Death also brings with it the prospect of pain and suffering: few of us can count on a pain-free exit, and that fact also helps to account for the bad reputation death has among non-Epicureans.
Finally, Epicurus and his followers say “death is nothing to us,” but they leave out of account the fact that human beings exist not simply as individuals but as part of a network of family, friends, and a larger community.
Epicurus taught that “self-sufficiency is a great good.” But who, really, is self-sufficient? Let’s say you are married with young children. Your death, quite apart from the inconvenience it might be thought to cause you, would also gravely affect your spouse and children.
There is not much room from children or spouses in the Epicurean philosophy. Why? Because they threaten to compromise the ideal of self-sufficiency. At bottom, Epicureanism is a workable philosophy only for a small subset of people. You must be unafflicted by life’s tragedies: grave poverty or illness or oppression makes being an Epicurean difficult. You must also be largely unafflicted by deep passions. A profound love of life is incompatible with Epicureanism, as is a profound love of one’s children.

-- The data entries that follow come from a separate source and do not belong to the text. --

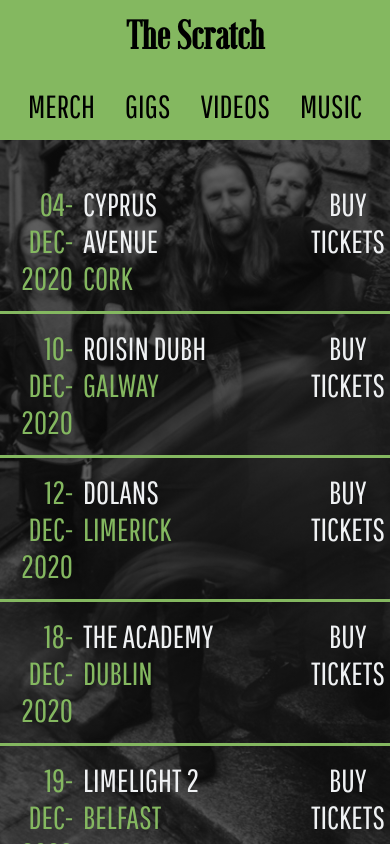
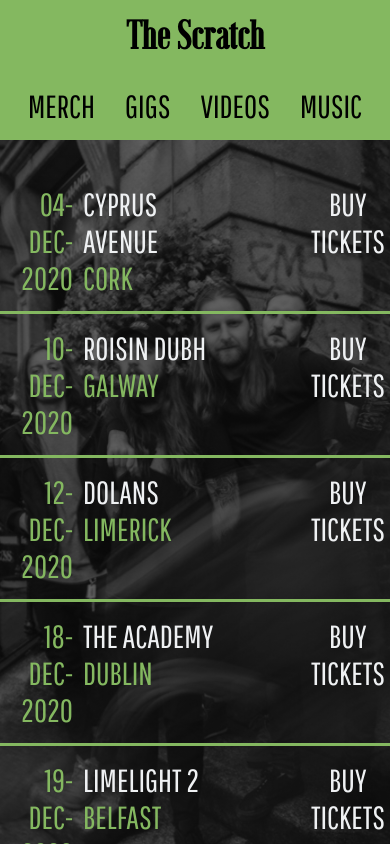
Before and after one commit to keoghpe/react-scratch, a React (Create React App) app: page /gigs in a window 390 px wide. Built offline with nearby package versions, Linux system fonts and the light colour scheme.

Commit message:
Fix gig background on ios

```diff
--- a/package.json
+++ b/package.json
@@ -7,6 +7,7 @@
     "react-scripts": "3.0.1"
   },
   "dependencies": {
+    "autoprefixer": "^9.8.5",
     "gh-pages": "^2.0.1",
     "moment": "^2.24.0",
     "node-sass": "^4.13.0",
@@ -29,9 +30,7 @@
   },
   "browserslist": {
     "production": [
-      ">0.2%",
-      "not dead",
-      "not op_mini all"
+      "since 2010"
     ],
     "development": [
       "last 1 chrome version",
--- a/src/App.scss
+++ b/src/App.scss
@@ -60,6 +60,11 @@
 
 .footer {
   padding: 30px 15px;
+  overflow: auto;
+
+  @media only screen and (max-width: 900px) {
+    margin-bottom: 30px;
+  }
 
   #logo_section {
     width: 175px;
--- a/src/styles/_gigs.scss
+++ b/src/styles/_gigs.scss
@@ -34,6 +34,7 @@
   @media only screen and (max-width: 600px) {
     @include colouredImage('/steps-gray-600.JPG', rgba(0, 0, 0, 0.6));
     min-height: 0%;
+    background-attachment:scroll;
   }
 }
 
```
Also changed, not shown: 1 other file (tests, documents, lock files or other folders).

The true Epicurean is more of a spectator of than a participant in life. The Roman poet Lucretius (c. 99-c. 55 BC) was one of Epicurus’ greatest disciples. In his long paean to Epicureanism “De Rerum Natura” (“On The Nature of Things”), Lucretius extolled the great sweetness of disengagement, of becoming a spectator rather than a participant in life. In a famous passage, Lucretius warns that “medio de fonte leporum surgit aliquid amari quod in ipsis floribus angat”—“even in the midst of the fountain of pleasure there is something bitter that torments us in the midst of our flowering.” Hence it is better to step back, to watch “the clash of battle / Across the plains, yourself immune to danger.”
One is left with two questions. The first is whether the immunity that Lucretius (like Epicurus) promises is real or illusory. Can we really remain mere spectators of our lives? The second question is whether, even if possible, such disengagement is finally desirable. Perhaps some battles can only be won by engaging with the enemy.